As darkness fell in the evening of the 15th October 1326, a party of horsemen slipped out of a rear entrance of Lambeth Palace, on the bank of the Thames opposite Westminster. In the midst of the party was Walter Reynolds, the Archbishop of Canterbury.
The riders fled to the archiepiscopal palace at Croydon. The cause of their hasty departure from London was a rebellion, partly anti-clerical. Earlier in the day a prominent churchman, Walter Stapledon, Bishop of Exeter and adviser to King Edward II had been dragged from his horse by the mob in Cheapside whilst attempting to seek sanctuary in St. Paul’s Cathedral. He was brutally murdered by them in cold blood. The rebels then sent his severed head to Edward’s estranged queen. After a brief stop at Croydon, the fleeing party rode to the newly enlarged Manor at Otford, in all some 25 miles, arriving in the middle of the night.
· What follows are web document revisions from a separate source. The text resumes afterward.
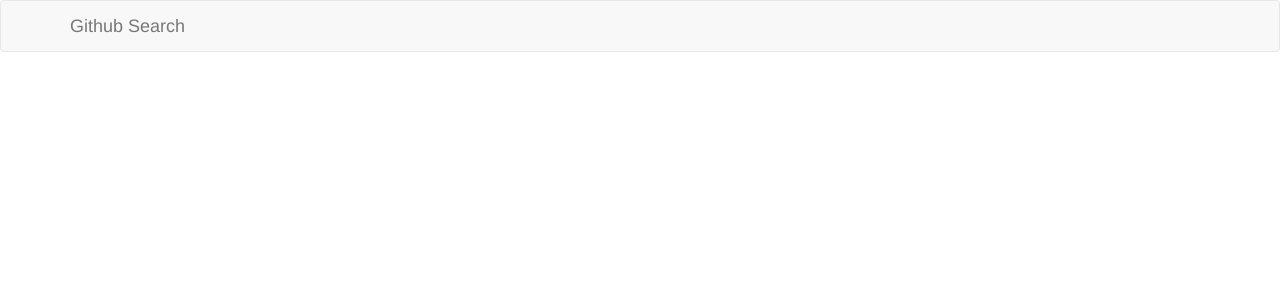
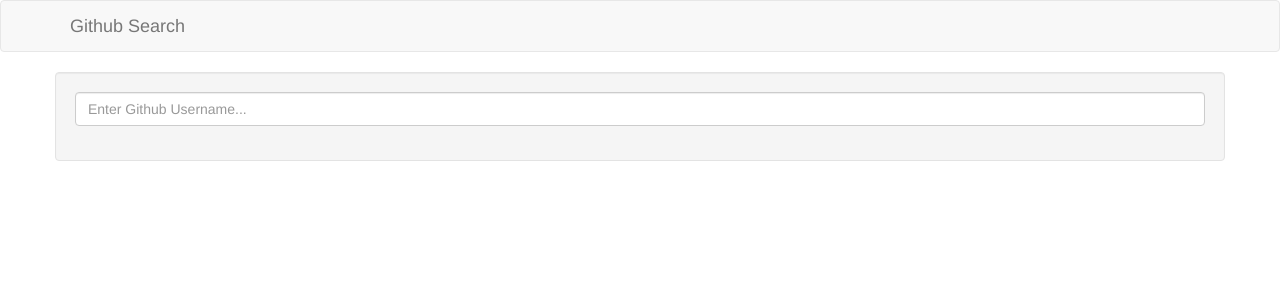
Before and after one commit to cbartholomew69/search-project, an Angular app: page / in a window 1280 px wide. Shown: the top 300 px of the page. Built offline with nearby package versions, Linux system fonts and the light colour scheme; no server answers.

Commit message:
add search functionality

```diff
--- a/src/app/app.module.ts
+++ b/src/app/app.module.ts
@@ -1,7 +1,7 @@
 import { BrowserModule } from '@angular/platform-browser';
 import { NgModule } from '@angular/core';
 import { HttpModule } from '@angular/http';
-
+import { FormsModule } from '@angular/forms';
 
 import { AppComponent } from './app.component';
 import { ProfileComponent } from './components/profile.component';
@@ -14,7 +14,8 @@
   ],
   imports: [
     BrowserModule,
-    HttpModule
+    HttpModule,
+    FormsModule
   ],
   providers: [],
   bootstrap: [AppComponent]
--- a/src/app/components/profile.component.html
+++ b/src/app/components/profile.component.html
@@ -1,3 +1,13 @@
+<div class="row">
+  <div class="col-md12">
+    <form class="well">
+      <div class="form-group">
+        <input type="text" class="form-control" placeholder="Enter Github Username..." [(ngModel)]="username" name="username" (keyup)="searchUser()">
+      </div>
+    </form>
+  </div>
+</div>
+
 <div *ngIf="user">
     <div class="panel panel-default">
         <div class="panel-heading">
--- a/src/app/components/profile.component.ts
+++ b/src/app/components/profile.component.ts
@@ -9,16 +9,24 @@
 })
 
 export class ProfileComponent {
-  user:any[];
+  user:any;
   repos:any[];
+  username:string;
 
   constructor(private _githubService: GithubService){
+    this.user = false;
+  }
+
+  searchUser(){
+    this._githubService.updateUser(this.username);
+
     this._githubService.getUser().subscribe(user => {
-        this.user = user;
+      this.user = user;
     });
 
     this._githubService.getRepos().subscribe(repos => {
-      this.repos = repos;
+    this.repos = repos;
     });
+
   }
 }
--- a/src/app/services/github.service.ts
+++ b/src/app/services/github.service.ts
@@ -24,4 +24,8 @@
     .map(res => res.json());
 
     }
+
+    updateUser(username:string){
+        this.username = username;
+    }
 }
```
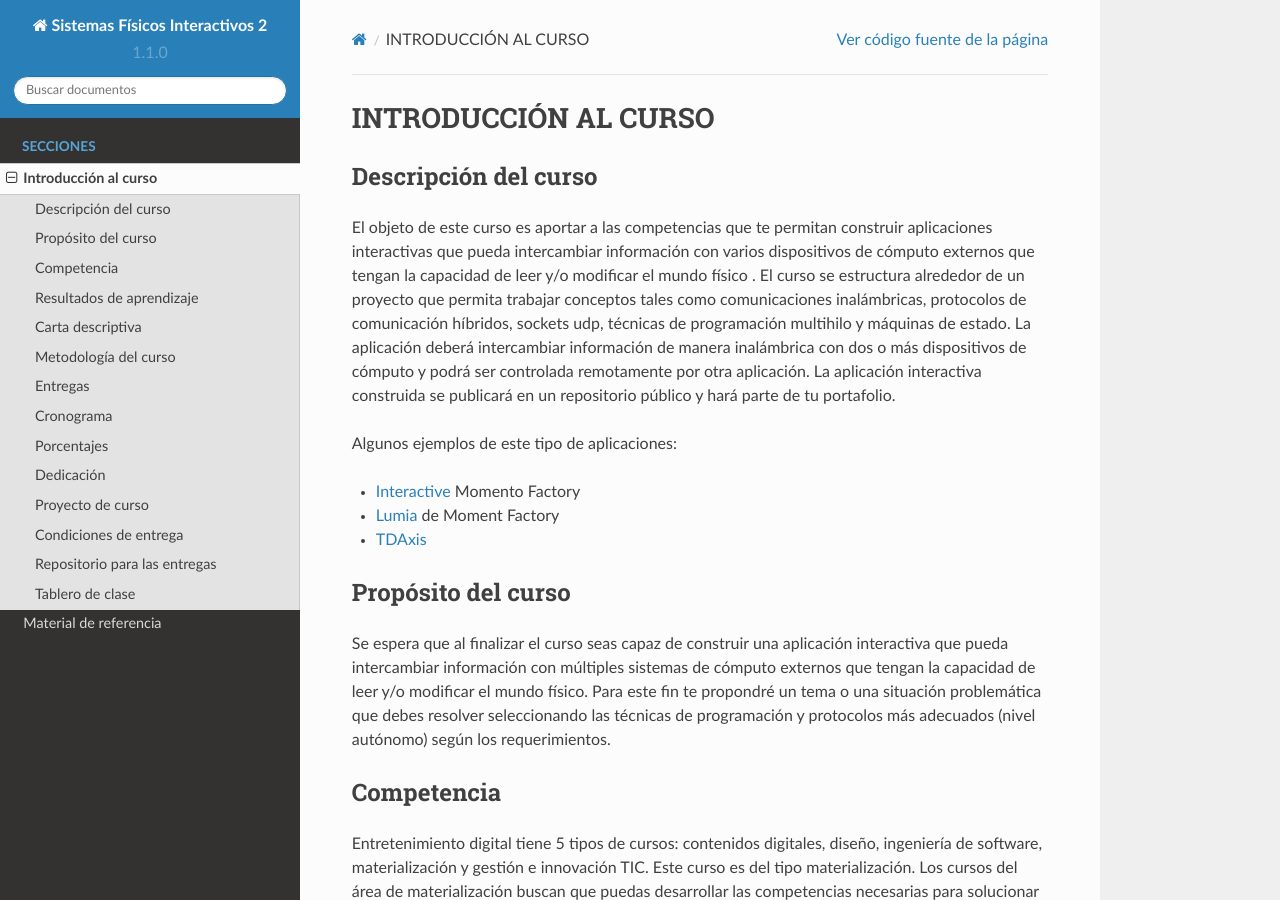
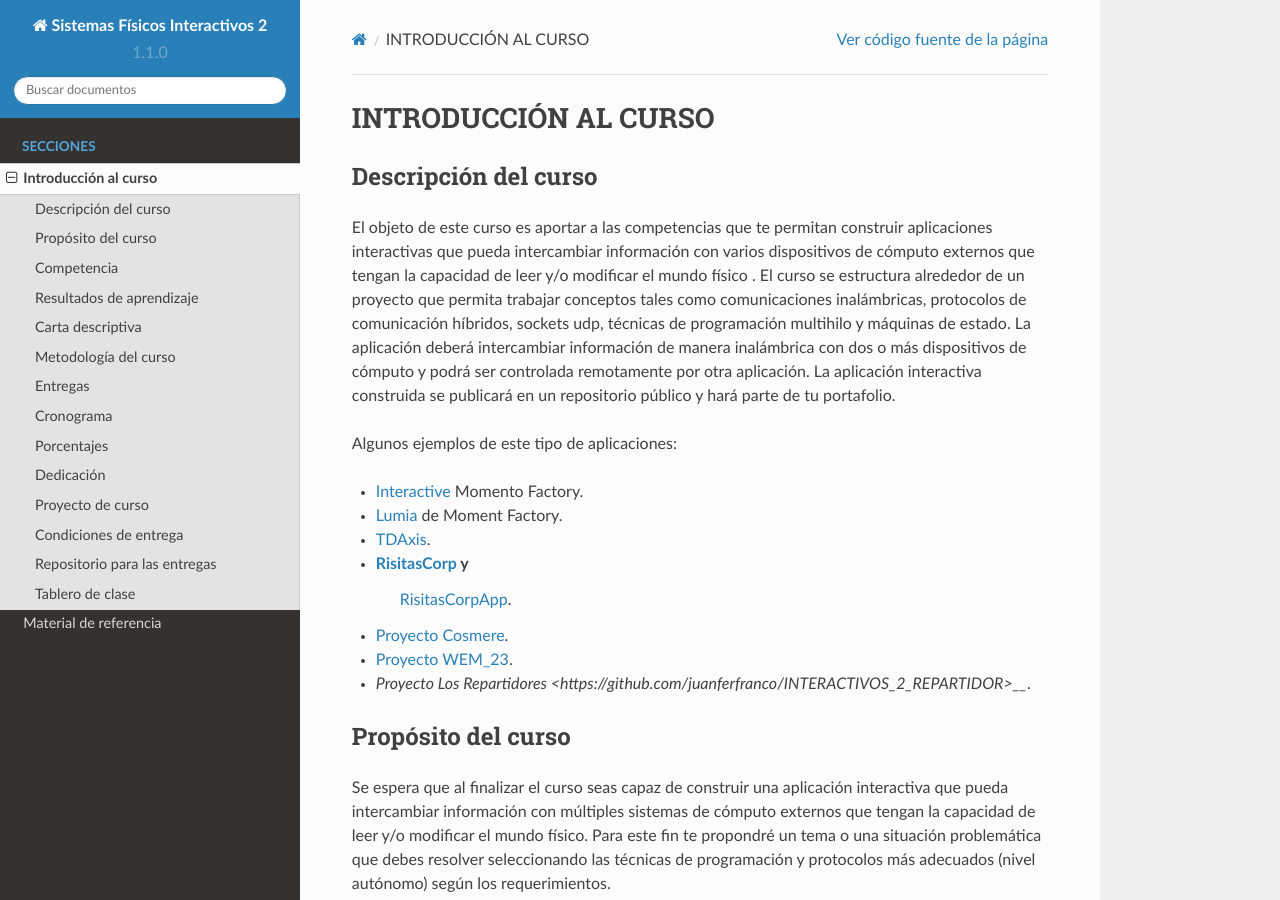
Before and after one commit to juanferfranco/SistemasFisicosInteractivos2, a Sphinx documentation site: the page built from docs/_intro/intro.rst, in a window 1280 px wide and 900 px high. Built offline with Sphinx 7.4.7 and the Read the Docs theme 2.0.0, drawn with Linux system fonts in a browser that asks for light colours; some of the changed text lies outside the part shown.

Commit message:
Add references to past course projects and reference material

```diff
--- a/docs/_intro/intro.rst
+++ b/docs/_intro/intro.rst
@@ -15,9 +15,14 @@ construida se publicará en un repositorio público y hará parte de tu portafol
 
 Algunos ejemplos de este tipo de aplicaciones:
 
-* `Interactive <https://momentfactory.com/reel/interactive-demo>`__ Momento Factory
-* `Lumia <https://momentfactory.com/reel/lumina-night-walks-demo>`__ de Moment Factory
-* `TDAxis <https://tdaxis.github.io/>`__
+* `Interactive <https://momentfactory.com/reel/interactive-demo>`__ Momento Factory.
+* `Lumia <https://momentfactory.com/reel/lumina-night-walks-demo>`__ de Moment Factory.
+* `TDAxis <https://tdaxis.github.io/>`__.
+* `RisitasCorp <https://github.com/juanferfranco/RisitasCorp_Rider>`__ y
+   `RisitasCorpApp <https://github.com/juanferfranco/RisitasCorp_App>`__.
+* `Proyecto Cosmere <https://github.com/juanferfranco/FisInt2>`__.
+* `Proyecto WEM_23 <https://github.com/juanferfranco/WEM_23>`__.
+* `Proyecto Los Repartidores <https://github.com/juanferfranco/INTERACTIVOS_2_REPARTIDOR>__`.
 
 Propósito del curso
 ---------------------
@@ -183,6 +188,10 @@ Para el prototipo 4:
 * El enlace a un video donde muestres en funcionamiento el prototipo final.
 * Un enlace a tu portafolio donde se vea la publicación de este trabajo.
 
+.. note:: PRESENTACIÓN FINAL
+
+  En la última sesión del curso, en la semana 16 presentarás tu trabajo
+  a los compañeros.
 
 Te voy a dejar algunas ideas de portafolio y cómo puedes mostrar tu trabajo:
 
--- a/docs/_referencias/referencias.rst
+++ b/docs/_referencias/referencias.rst
@@ -2561,6 +2561,12 @@ el proyecto de esta unidad:
 `TouchOSC <https://hexler.net/products/touchosc>`__
 
 
+Proyecto Cycling
+*****************************************
+
+* `Exploración e ideas <https://navy-point-d0d.notion.site/Informaci-n-para-el-proyecto-de-curso-95167f2b2243400c8c608f1c4df87201>`__.
+* `Información compartida con la empresa <https://navy-point-d0d.notion.site/Informaci-n-para-Landian-6905b19826cf4c12883147d3e0d86ad5>`__.
+
 Aplicaciones móviles: prototipado rápido
 *****************************************
 
```
Also changed, not shown: other parts of docs/_intro/intro.rst (+1 -1 lines).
The next morning they travelled on to the Archbishop’s Manor at Maidstone and safety.